| What the exercise asks |
For each line of the data below that contains "confidence", return that line.

User interface change data
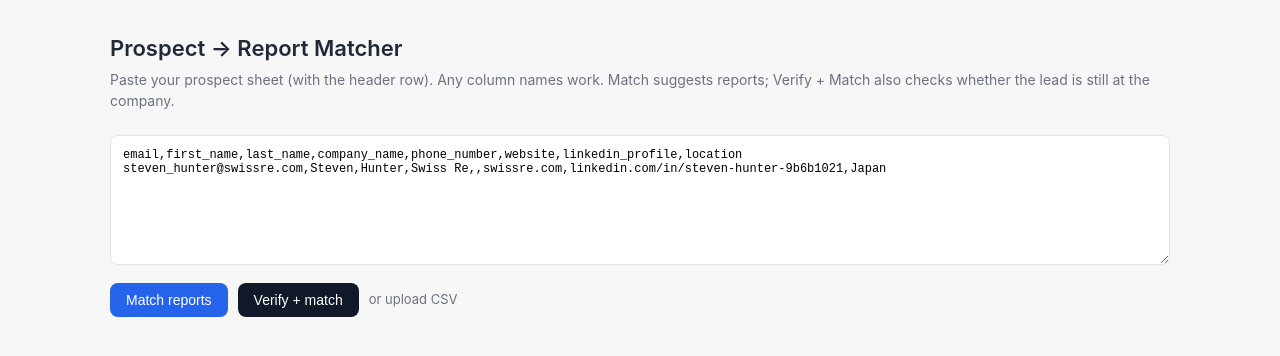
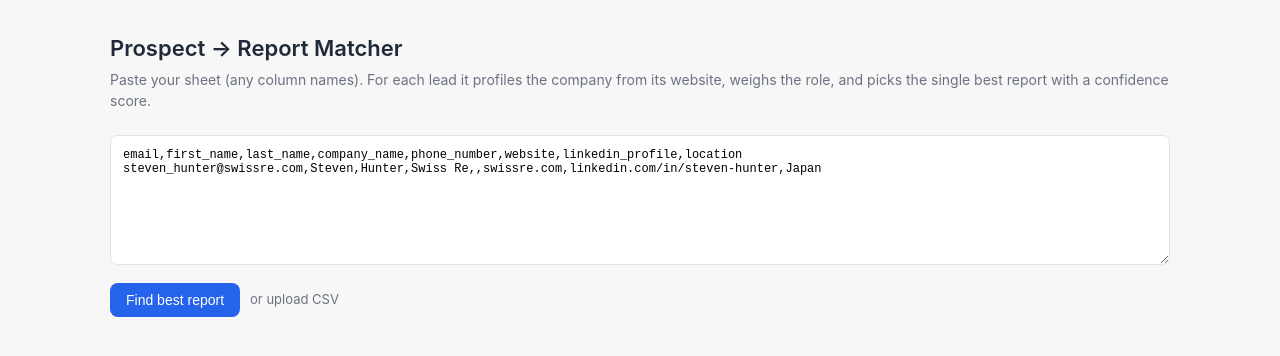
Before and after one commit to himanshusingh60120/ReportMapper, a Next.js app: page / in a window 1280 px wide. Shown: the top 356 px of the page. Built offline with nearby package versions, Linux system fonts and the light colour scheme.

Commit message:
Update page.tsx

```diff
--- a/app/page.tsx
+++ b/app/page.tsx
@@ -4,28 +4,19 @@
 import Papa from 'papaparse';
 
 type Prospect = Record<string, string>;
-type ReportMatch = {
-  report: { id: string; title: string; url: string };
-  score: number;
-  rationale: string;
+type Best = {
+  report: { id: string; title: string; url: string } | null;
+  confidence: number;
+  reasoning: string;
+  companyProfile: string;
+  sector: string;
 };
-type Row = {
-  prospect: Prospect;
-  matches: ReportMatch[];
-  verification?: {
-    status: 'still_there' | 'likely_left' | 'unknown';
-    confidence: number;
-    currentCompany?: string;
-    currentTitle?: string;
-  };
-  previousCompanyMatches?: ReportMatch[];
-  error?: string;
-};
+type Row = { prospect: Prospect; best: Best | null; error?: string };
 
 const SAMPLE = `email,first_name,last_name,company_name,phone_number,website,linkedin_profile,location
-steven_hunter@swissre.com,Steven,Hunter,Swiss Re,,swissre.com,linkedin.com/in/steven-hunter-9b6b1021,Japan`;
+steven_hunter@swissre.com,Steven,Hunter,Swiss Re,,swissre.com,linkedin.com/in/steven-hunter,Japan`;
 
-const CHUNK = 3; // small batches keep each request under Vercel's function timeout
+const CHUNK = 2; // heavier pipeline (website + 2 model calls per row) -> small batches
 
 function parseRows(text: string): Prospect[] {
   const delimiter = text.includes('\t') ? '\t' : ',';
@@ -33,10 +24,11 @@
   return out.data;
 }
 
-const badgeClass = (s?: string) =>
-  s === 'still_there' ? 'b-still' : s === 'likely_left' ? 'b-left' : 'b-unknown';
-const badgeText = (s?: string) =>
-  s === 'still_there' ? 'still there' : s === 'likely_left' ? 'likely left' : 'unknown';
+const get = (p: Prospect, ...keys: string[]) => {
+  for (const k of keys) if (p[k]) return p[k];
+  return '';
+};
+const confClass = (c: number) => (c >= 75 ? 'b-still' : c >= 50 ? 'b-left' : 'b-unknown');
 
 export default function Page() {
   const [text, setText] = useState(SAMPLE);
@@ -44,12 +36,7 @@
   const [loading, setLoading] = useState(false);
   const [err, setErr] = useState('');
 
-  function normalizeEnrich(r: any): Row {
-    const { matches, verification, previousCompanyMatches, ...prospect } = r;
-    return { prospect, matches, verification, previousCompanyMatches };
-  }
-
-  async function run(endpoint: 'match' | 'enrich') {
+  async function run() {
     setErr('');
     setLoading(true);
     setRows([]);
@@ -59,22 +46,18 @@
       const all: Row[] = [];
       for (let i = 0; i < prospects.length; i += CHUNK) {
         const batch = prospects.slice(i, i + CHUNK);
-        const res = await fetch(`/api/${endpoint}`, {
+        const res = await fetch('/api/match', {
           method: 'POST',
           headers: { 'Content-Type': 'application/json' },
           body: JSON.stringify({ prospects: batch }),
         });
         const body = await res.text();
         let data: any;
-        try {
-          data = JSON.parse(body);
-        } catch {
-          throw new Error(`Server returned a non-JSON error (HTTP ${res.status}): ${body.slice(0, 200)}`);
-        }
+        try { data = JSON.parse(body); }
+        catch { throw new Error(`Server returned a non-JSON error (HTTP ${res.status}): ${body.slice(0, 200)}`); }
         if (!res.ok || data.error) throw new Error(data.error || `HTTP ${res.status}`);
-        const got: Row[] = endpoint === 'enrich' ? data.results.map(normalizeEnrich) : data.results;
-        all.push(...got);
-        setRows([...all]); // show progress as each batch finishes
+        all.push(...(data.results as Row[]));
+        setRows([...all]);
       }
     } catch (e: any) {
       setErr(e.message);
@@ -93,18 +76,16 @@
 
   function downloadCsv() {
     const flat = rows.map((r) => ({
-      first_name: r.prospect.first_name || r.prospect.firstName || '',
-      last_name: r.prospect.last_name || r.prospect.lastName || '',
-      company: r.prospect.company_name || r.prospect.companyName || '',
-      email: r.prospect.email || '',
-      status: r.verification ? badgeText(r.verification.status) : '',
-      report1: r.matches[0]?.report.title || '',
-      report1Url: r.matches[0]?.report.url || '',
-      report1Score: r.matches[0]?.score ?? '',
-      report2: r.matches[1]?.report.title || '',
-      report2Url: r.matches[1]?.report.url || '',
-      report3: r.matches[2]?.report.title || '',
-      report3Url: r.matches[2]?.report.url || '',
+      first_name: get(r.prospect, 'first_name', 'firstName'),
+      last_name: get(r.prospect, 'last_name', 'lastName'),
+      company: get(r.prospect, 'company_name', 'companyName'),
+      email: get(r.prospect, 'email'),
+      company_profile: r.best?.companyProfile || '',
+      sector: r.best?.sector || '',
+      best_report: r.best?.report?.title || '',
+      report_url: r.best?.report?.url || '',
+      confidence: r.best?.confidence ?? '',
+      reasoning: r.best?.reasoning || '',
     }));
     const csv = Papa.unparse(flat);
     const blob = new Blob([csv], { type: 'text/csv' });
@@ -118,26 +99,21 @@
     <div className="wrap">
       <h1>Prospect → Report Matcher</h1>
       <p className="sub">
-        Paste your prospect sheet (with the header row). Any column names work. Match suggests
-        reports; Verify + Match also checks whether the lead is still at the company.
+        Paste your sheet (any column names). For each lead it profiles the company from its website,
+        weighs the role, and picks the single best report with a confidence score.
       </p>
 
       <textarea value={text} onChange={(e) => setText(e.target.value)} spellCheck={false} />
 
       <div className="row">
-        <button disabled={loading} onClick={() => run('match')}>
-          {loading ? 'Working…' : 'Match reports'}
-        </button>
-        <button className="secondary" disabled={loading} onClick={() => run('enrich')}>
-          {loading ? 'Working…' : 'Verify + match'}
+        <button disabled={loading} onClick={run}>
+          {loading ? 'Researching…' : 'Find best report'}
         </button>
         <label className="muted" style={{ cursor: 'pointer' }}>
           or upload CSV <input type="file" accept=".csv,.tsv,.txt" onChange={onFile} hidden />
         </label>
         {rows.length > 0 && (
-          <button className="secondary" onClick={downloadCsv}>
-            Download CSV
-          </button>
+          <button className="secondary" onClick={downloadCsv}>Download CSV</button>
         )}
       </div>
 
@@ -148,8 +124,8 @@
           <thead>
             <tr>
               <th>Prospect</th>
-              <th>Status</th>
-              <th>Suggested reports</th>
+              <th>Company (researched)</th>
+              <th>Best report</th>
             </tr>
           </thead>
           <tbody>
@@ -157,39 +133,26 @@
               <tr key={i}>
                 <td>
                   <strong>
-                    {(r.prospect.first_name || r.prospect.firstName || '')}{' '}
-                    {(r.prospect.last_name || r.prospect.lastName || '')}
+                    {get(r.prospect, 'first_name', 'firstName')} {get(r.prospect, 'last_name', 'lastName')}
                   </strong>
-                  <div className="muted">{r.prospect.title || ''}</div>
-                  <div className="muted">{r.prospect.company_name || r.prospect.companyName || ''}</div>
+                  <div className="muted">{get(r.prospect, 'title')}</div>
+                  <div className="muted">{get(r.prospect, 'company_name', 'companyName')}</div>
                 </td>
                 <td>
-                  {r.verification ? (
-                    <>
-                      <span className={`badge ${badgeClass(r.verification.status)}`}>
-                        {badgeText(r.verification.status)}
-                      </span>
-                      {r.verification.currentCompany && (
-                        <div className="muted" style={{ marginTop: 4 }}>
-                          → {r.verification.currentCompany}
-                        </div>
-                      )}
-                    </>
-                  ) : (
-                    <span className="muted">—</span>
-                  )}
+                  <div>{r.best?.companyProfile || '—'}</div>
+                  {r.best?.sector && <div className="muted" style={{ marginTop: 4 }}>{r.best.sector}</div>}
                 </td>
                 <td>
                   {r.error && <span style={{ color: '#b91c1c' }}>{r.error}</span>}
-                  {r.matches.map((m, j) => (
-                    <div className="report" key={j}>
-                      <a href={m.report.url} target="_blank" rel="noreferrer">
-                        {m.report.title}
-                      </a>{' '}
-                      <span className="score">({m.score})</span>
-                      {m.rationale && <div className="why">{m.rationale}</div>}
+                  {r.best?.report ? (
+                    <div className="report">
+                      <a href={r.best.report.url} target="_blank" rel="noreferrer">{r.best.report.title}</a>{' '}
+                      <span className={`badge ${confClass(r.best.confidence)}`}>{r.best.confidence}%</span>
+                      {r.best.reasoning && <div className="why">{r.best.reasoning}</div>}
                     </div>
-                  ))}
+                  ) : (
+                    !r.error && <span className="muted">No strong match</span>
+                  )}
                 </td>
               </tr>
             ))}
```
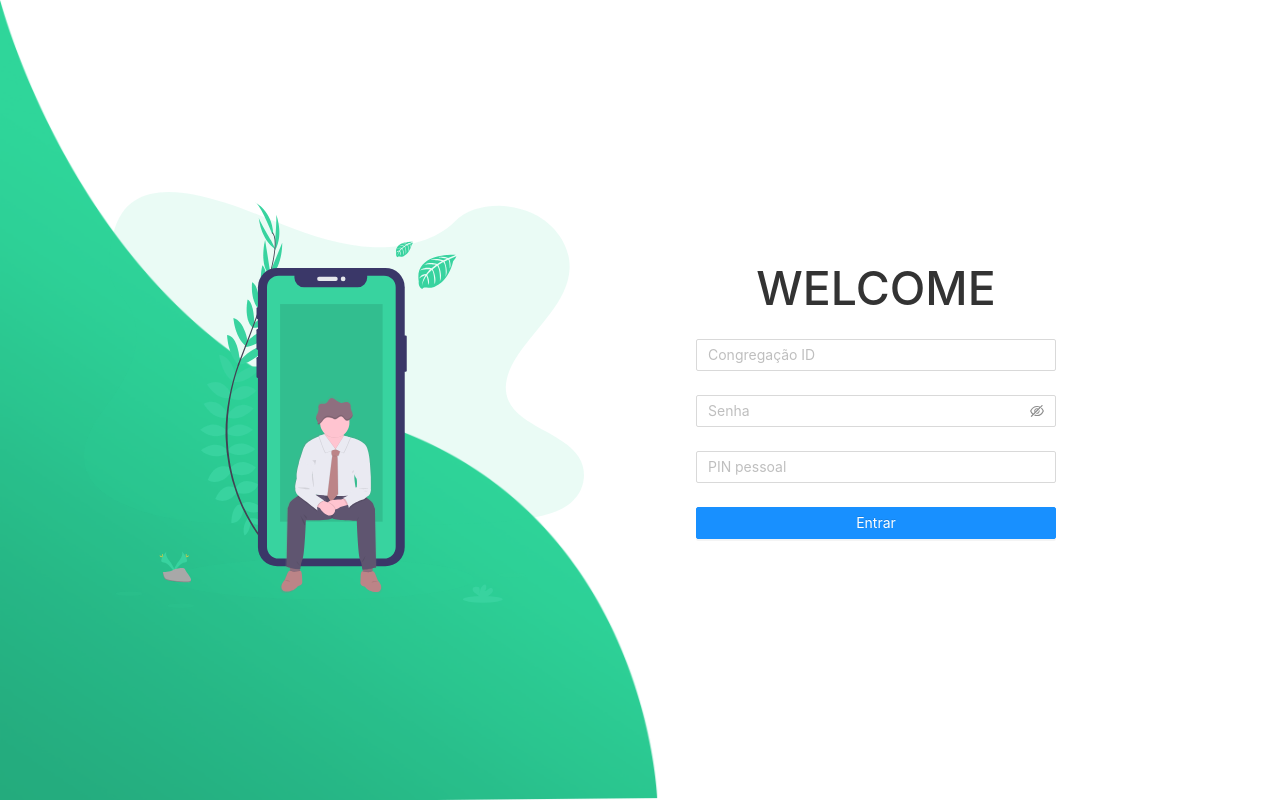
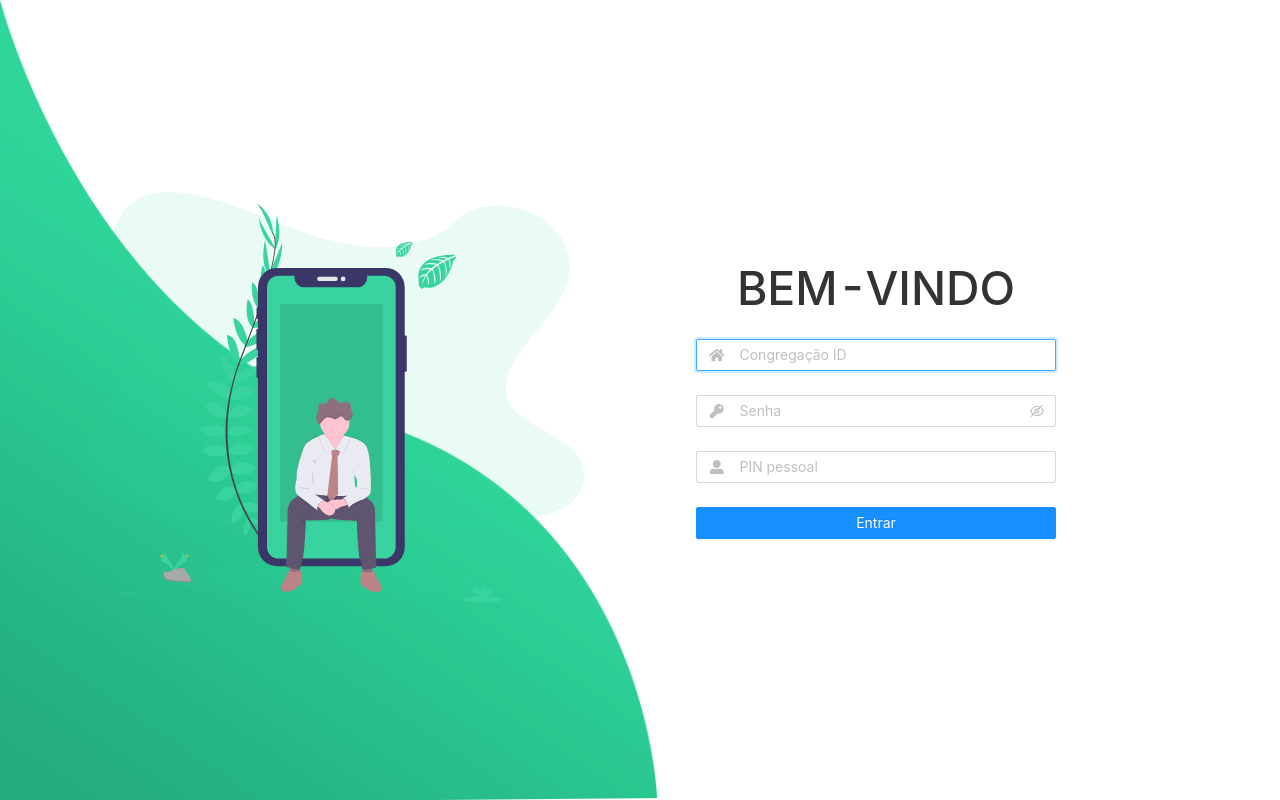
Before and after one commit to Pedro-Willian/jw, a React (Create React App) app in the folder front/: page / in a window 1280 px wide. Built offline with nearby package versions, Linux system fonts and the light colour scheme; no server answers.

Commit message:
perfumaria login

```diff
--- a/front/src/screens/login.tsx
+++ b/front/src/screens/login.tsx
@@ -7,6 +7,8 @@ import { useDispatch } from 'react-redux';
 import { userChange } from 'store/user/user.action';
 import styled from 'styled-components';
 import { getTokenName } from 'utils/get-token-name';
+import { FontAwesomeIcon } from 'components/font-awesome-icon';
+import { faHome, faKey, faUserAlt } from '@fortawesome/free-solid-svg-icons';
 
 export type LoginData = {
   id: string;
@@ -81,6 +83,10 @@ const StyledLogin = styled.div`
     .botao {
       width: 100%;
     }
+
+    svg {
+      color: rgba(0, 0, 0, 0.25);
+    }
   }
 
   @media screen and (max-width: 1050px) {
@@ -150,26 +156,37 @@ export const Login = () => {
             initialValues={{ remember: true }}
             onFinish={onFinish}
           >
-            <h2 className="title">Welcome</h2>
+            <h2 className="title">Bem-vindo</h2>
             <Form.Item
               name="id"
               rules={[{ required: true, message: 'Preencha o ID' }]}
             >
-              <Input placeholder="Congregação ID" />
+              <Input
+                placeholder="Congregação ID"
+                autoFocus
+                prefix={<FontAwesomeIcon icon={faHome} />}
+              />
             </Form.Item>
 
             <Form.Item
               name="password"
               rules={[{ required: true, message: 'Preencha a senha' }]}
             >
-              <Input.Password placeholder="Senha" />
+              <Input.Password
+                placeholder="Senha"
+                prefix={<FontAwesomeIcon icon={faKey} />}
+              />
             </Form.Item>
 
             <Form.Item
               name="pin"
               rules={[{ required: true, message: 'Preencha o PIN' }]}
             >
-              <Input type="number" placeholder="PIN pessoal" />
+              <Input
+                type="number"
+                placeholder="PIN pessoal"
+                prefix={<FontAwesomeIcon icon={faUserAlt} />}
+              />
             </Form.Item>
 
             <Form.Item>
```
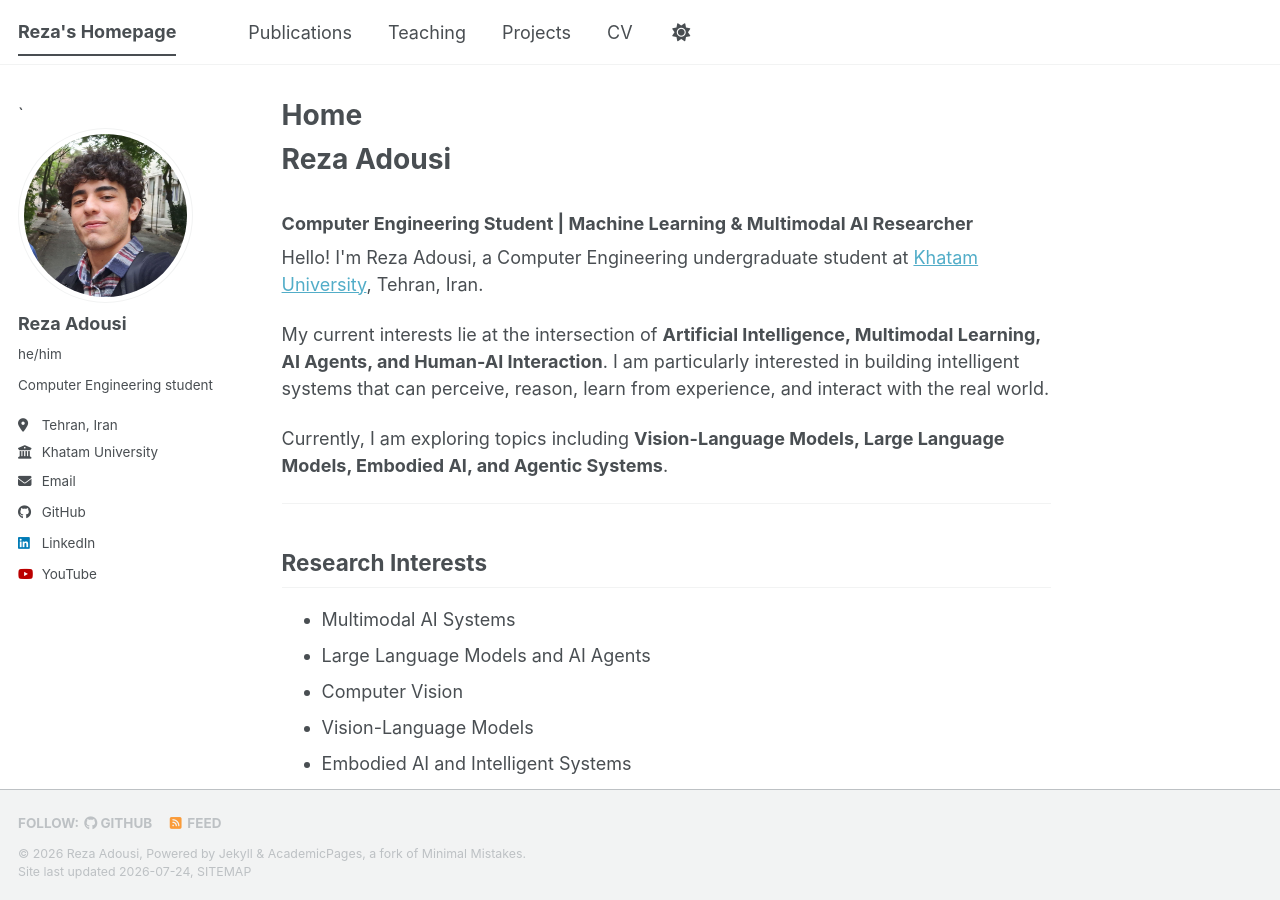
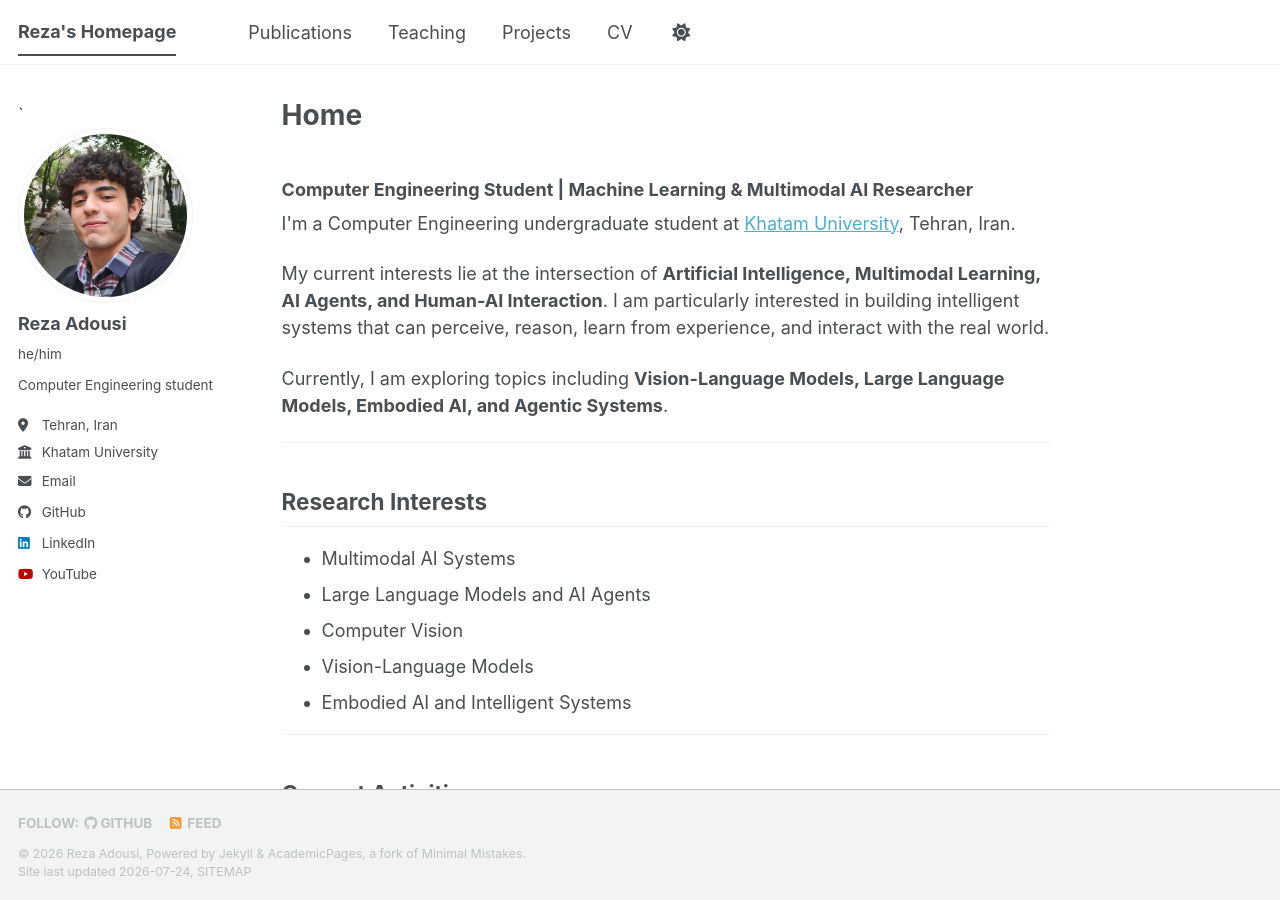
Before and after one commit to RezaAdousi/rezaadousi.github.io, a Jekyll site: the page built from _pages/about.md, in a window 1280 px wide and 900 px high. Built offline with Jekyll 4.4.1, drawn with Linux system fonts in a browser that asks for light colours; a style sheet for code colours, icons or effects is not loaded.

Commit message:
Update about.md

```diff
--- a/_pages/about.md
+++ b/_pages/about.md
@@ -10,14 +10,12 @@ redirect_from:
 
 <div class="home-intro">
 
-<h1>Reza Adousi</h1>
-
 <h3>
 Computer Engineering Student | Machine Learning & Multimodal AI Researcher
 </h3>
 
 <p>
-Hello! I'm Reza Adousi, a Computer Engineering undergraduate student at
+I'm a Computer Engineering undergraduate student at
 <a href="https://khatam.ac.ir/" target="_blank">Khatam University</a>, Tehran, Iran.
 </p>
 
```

| Written response |
+  confidence: number;
-    confidence: number;
+      confidence: r.best?.confidence ?? '',
+        weighs the role, and picks the single best report with a confidence score.
+                      <span className={`badge ${confClass(r.best.confidence)}`}>{r.best.confidence}%</span>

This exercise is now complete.